We have identified that there are many ways we impact the environment, in good ways and not-so-good ways. We’re going to focus on some of the ways we can improve our impact.
Together, let’s make a list of ideas of ways that follow the ideals of בַּל תַּשְׁחִית Ba’al Tashchit Don’t Waste. I’ve given one idea for each category, to get you started, but let’s see what else we can do, both here and at home.
– Use reusable plates / cups
– Turn plastic jugs or cans into planters
– Make sure all paper and cardboard get into a recycling bin!
If possible, come up with specific ideas for things that the students can implement – things like making sure all the paper gets cleaned up from your classroom and put into the recycling bin. If your synagogue (or other location) doesn’t have ample recycling bins, perhaps you can make a new one! If you have access to outdoor or window space, you could plan a future project to create planters.
One creative way to reuse a variety of objects is to create new art from it! Hanoch Piven, a famous Israeli artist, does just that. He creates portraits of famous people from across the globe. Let’s look at a few of the portraits he has made from the website Piven World http://www.pivenworld.com/art.
Show students a variety of portraits of figures they will recognize from the website. As you view them, point out a few of the objects used to add meaning to the portrait. For example, for Obama he uses Statue of Liberty models for the eyes.
Not all of Hanoch Piven’s art features particular people, sometimes he just creates.
Today, you’re going to create your own Piven-style art! To get started, the first thing is to identify who you’d like to portray and come up with 4-5 attributes of the person, so you can include them in the portrait. For example, if you picked Moses, you might note that he spoke to a burning bush, he had a speech impediment, he held the 10 commandments tablets, he split the red sea, and he lived in the desert!
When you have your list, think about ways you could represent some of these ideas on your picture. For example, you could use fire or a bush to represent the burning bush. You could color his robe a speckled tan color to look like desert.
Encourage the kids to help each other with their brainstorming. You can bring back the idea of “זוּג – zug – pair” from week 13 and encourage them to work in partners.
Students will work at a variety of paces, so it is recommended that you pause once you feel like everyone has picked a person and started brainstorming attributes. You will take more work time later on to create the actual portraits – and suggestions for what to do with those students who create quickly.
Provide a second block of time for students to work on their portraits. Encourage students to include any objects they can find – and to draw or cut out pictures of items that wouldn’t work to include directly (like a banana!).
Some ideas for students who complete their work more quickly than the rest:
- Create explanation cards for each portrait, interviewing other students to learn about the symbolism they included.
- Work together to create another image for an imagined character.
Ready for an online escape room adventure? Your family can work together (or as individuals) to complete challenges and win prizes.

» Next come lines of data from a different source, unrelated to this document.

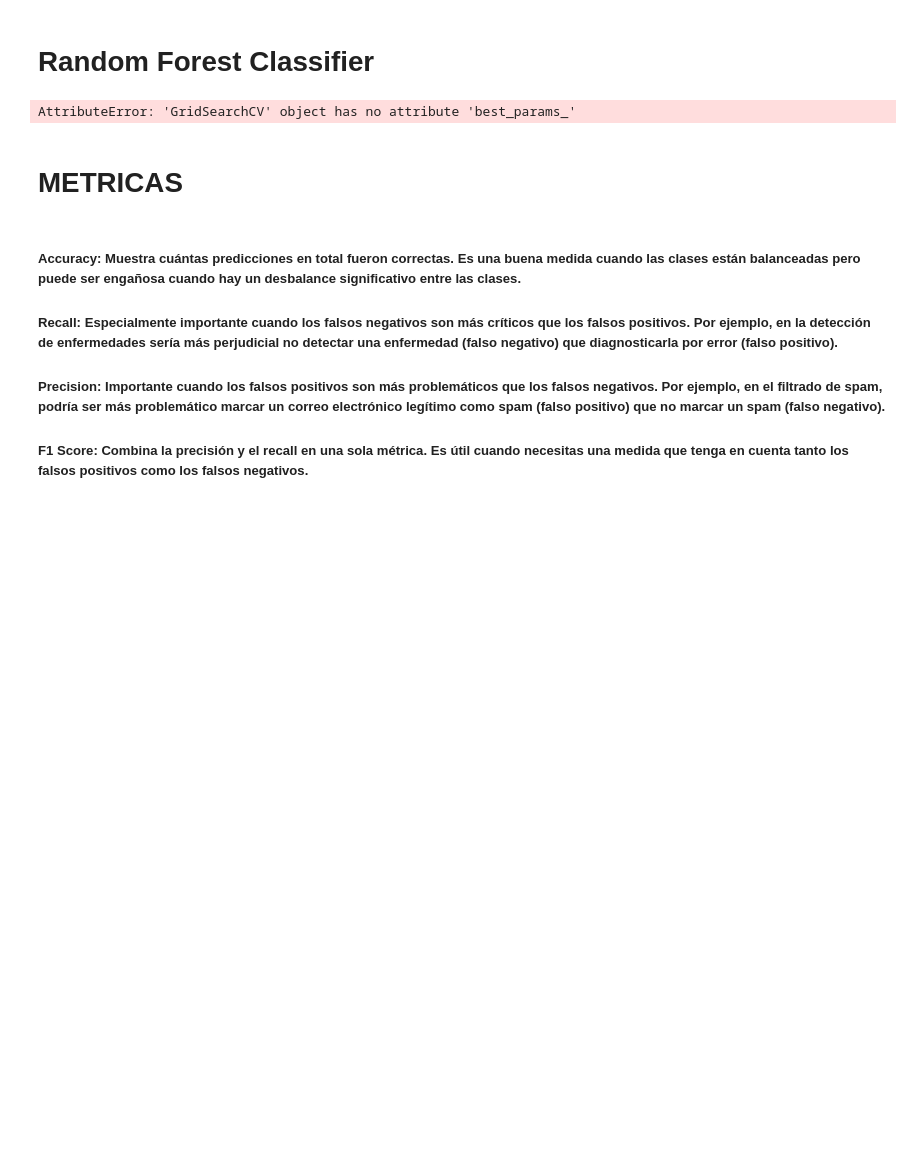
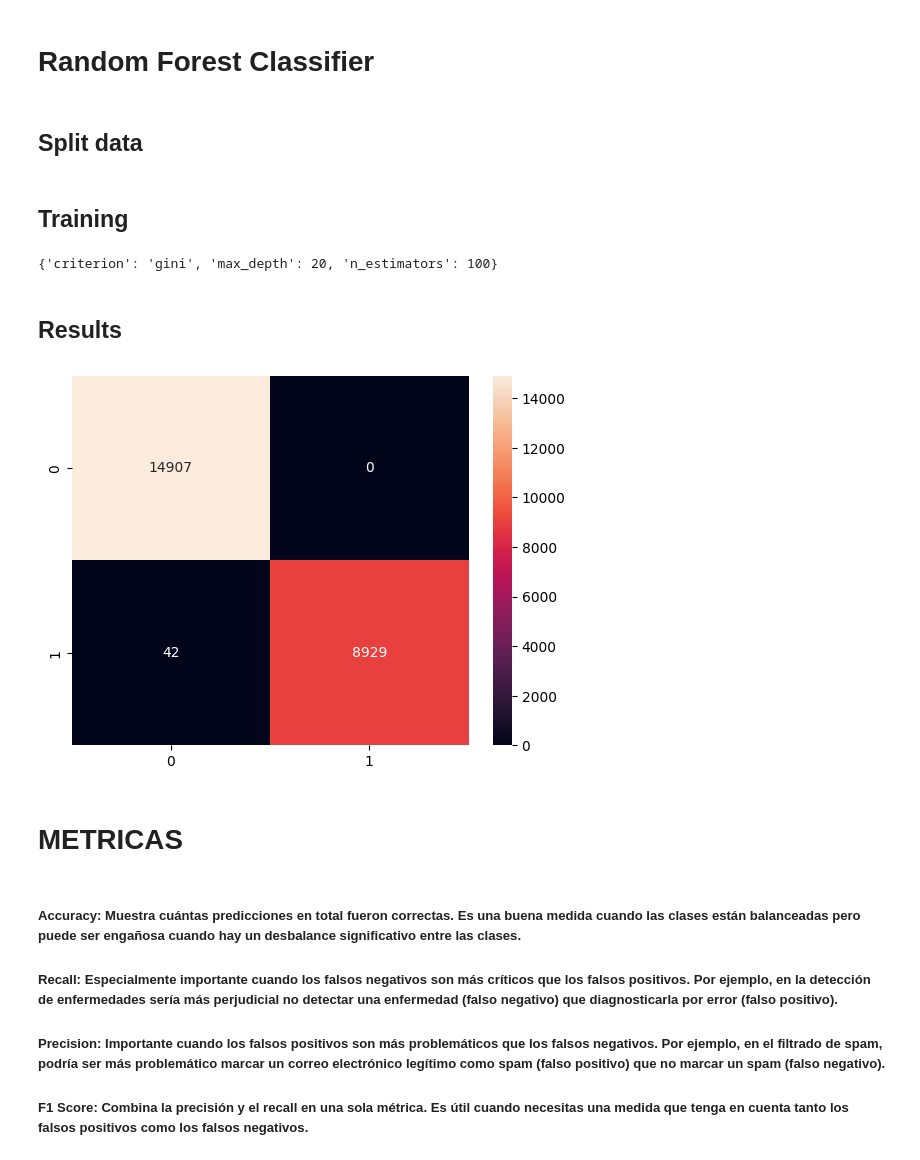
Before and after one commit to arcierim/data-mining-project, a Jupyter notebook: src/RadomForestClassifier.ipynb, the cells around one changed output. Cells and saved outputs as stored; diff of their text form; code cells hidden in the pictures; blank space fills up the shorter version.

```diff
--- a/src/RadomForestClassifier.ipynb
+++ b/src/RadomForestClassifier.ipynb
@@ -138,39 +124,8 @@ df_output = data_preprocessed['is_canceled']
+# %%
+df_input = data_preprocessed.drop(['is_canceled'], axis=1)
+df_output = data_preprocessed['is_canceled']
 # %% [markdown]
 <h1>Random Forest Classifier
 </h1>
-# %%
-from sklearn.model_selection import train_test_split
-from sklearn.ensemble import RandomForestClassifier
-from sklearn.metrics import accuracy_score, confusion_matrix
-import seaborn as sns
-import matplotlib.pyplot as plt
-from sklearn.model_selection import GridSearchCV
-
-
-
-X_train, X_test, y_train, y_test = train_test_split(df_input, df_output, test_size=0.2, random_state=42)
-
-param_grid = {'n_estimators': list(range(10, 150, 10))}
-rf = RandomForestClassifier(random_state=42)
-clf = GridSearchCV(estimator=rf, param_grid=param_grid, cv=5, scoring='accuracy', n_jobs=-1)
-
-best_n_estimators = clf.best_params_['n_estimators']
-print(best_n_estimators)
-
-clf.fit(X_train, y_train)
-
-y_pred = clf.predict(X_test)
-
-print(f"Accuracy: {accuracy_score(y_test, y_pred)}")
-
-
-matriz_confusion = confusion_matrix(y_test, y_pred)
-
-
-sns.heatmap(matriz_confusion, annot=True, fmt='d', cmap='Blues', cbar=False)
-plt.xlabel('Predicción')
-plt.ylabel('Realidad')
-plt.title('Matriz de Confusión')
-plt.show()
-# %% [output]
-AttributeError: 'GridSearchCV' object has no attribute 'best_params_'
+# %% [markdown]
+## Split data
@@ -177,3 +135,41 @@ AttributeError: 'GridSearchCV' object has no attribute 'best_params_'
+# %% [markdown]
+## Training
+# %%
+from sklearn.ensemble import RandomForestClassifier
+from sklearn.model_selection import GridSearchCV
+
+grid_rf = {'n_estimators': [100, 200, 300],
+            'criterion': ['gini', 'entropy', 'log_loss'],
+            'max_depth': list(range(10, 100, 10)),
+}
+
+rf = RandomForestClassifier(random_state=42)
+
+grid_search = GridSearchCV(estimator=rf, param_grid=grid_rf, cv=5, n_jobs=-1)
+
+grid_search.fit(X_train, y_train);
+# %%
+best_params = grid_search.best_params_
+print(best_params) # {'criterion': 'gini', 'max_depth': 20, 'n_estimators': 200}
+# %% [output]
+{'criterion': 'gini', 'max_depth': 20, 'n_estimators': 100}
+# %% [markdown]
+## Results
+# %%
+best_rf = RandomForestClassifier(n_estimators=best_params['n_estimators'], criterion=best_params['criterion'], max_depth=best_params['max_depth'], random_state=42)
+best_rf.fit(X_train, y_train);
+# %%
+from sklearn.metrics import confusion_matrix
+import seaborn as sns
+import matplotlib.pyplot as plt
+
+y_pred = best_rf.predict(X_test)
+
+cm = confusion_matrix(y_test, y_pred)
+sns.heatmap(cm, annot=True, fmt='d')
+plt.show()
+# %% [output]
+[figure, added]
 # %% [markdown]
 <h1>METRICAS</h1>
 # %% [markdown]
```
Also changed, not shown: parts of 12 cells of this notebook.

Here’s how it works:
- Register at www.shalomlearning.org
- Escape a different room each week by uncovering clues and completing activities

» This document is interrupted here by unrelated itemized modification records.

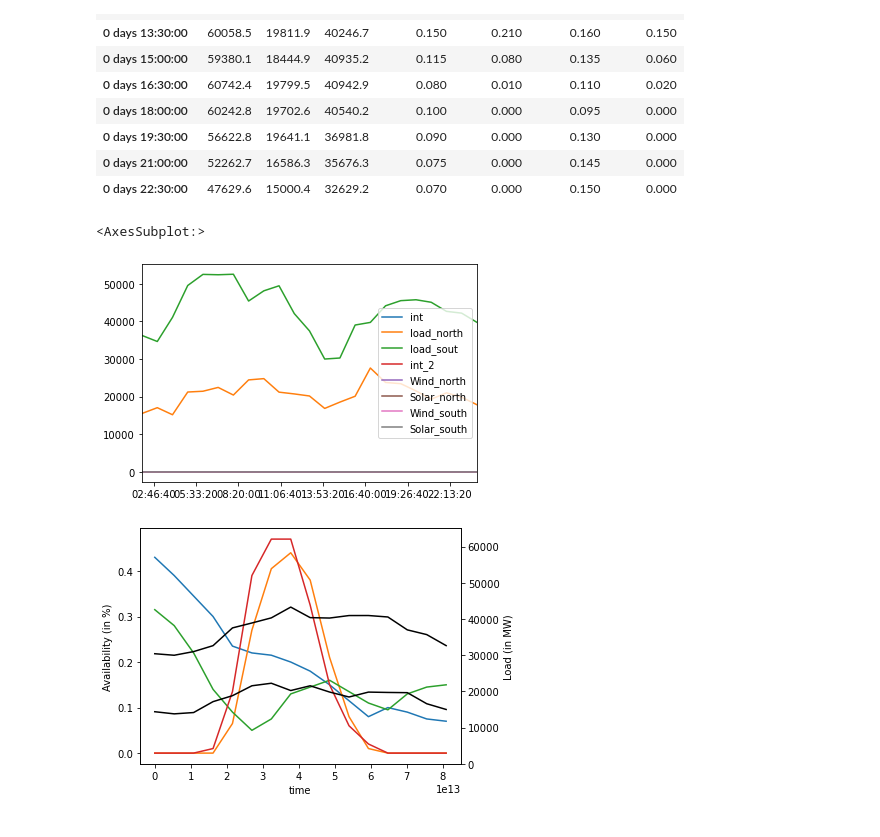
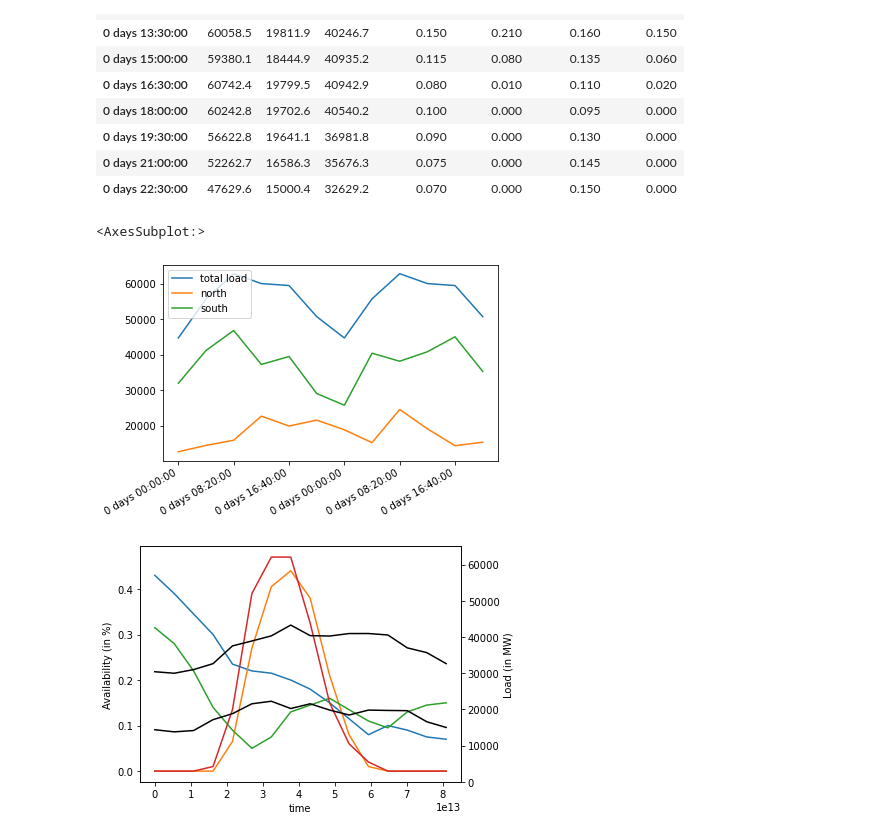
Before and after one commit to anselm-eicke/Locational-investment-signals, a Jupyter notebook: Input data/Input_data.ipynb, the cells around one changed output. Saved outputs shown, nothing was run; the diff lists cells and outputs as text; code cells hidden in the pictures.

Commit message:
new input data with more distinct load profiles

```diff
--- a/Input data/Input_data.ipynb
+++ b/Input data/Input_data.ipynb
@@ -65,17 +56,13 @@ array([ 0.01778921, -0.02887872,  0.01203394,  0.02404494,  0.01589213,
 # %%
+freq = '250Min';
+
 # Load data
 load = pd.read_pickle('2015-2020_load_generation.pkl')
 df = load['DE']
 df = df.loc[df.index.year == 2020]
 load_curve = df.groupby(df.index.hour).mean()
 
-
 load_curve.index = pd.to_timedelta(load_curve.index, 'hours')
 series = load_curve.resample(freq).mean()
 
 new_frequency = pd.DataFrame(data = series.values, index = series.index, columns = ['total load'])
-np.random.seed([3,14])
-new_frequency['north'] = new_frequency['total load'] *(1/3 + np.random.uniform(-0.025, 0.025, len(new_frequency)))
-new_frequency['south'] = new_frequency['total load'] - new_frequency['north']
-new_frequency = new_frequency.round(1)
-new_frequency
@@ -99,0 +69,8 @@ new_frequency
+# %%
+new_frequency = new_frequency.append(new_frequency)
+
+np.random.seed([3,14])
+new_frequency['north'] = new_frequency['total load'] *(1/3 + np.random.uniform(-0.1, 0.1, len(new_frequency)))
+new_frequency['south'] = new_frequency['total load'] - new_frequency['north']
+new_frequency = new_frequency.round(1)
+new_frequency
@@ -172,8 +159,8 @@ new_frequency.to_csv('16.csv')
 # %%
-res.plot()
+new_frequency.plot()
 # %% [output]
 <AxesSubplot:>
-[figure, old version]
+[figure, new version]
 # %%
 import numpy as np
 import matplotlib.pyplot as plt
```
Also changed, not shown: parts of 6 cells of this notebook, 7 other files.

- Guess the location of the artifact
We will reward your $20 registration with a $20 Amazon Gift Card when you escape all the rooms! In addition, you can win the $100 grand prize if you’re the first to locate the missing artifact.
The adventure begins January, 21, 2019.
Spaces are limited so sign up now: www.shalomlearning.org
Watch this video to see what it looks like: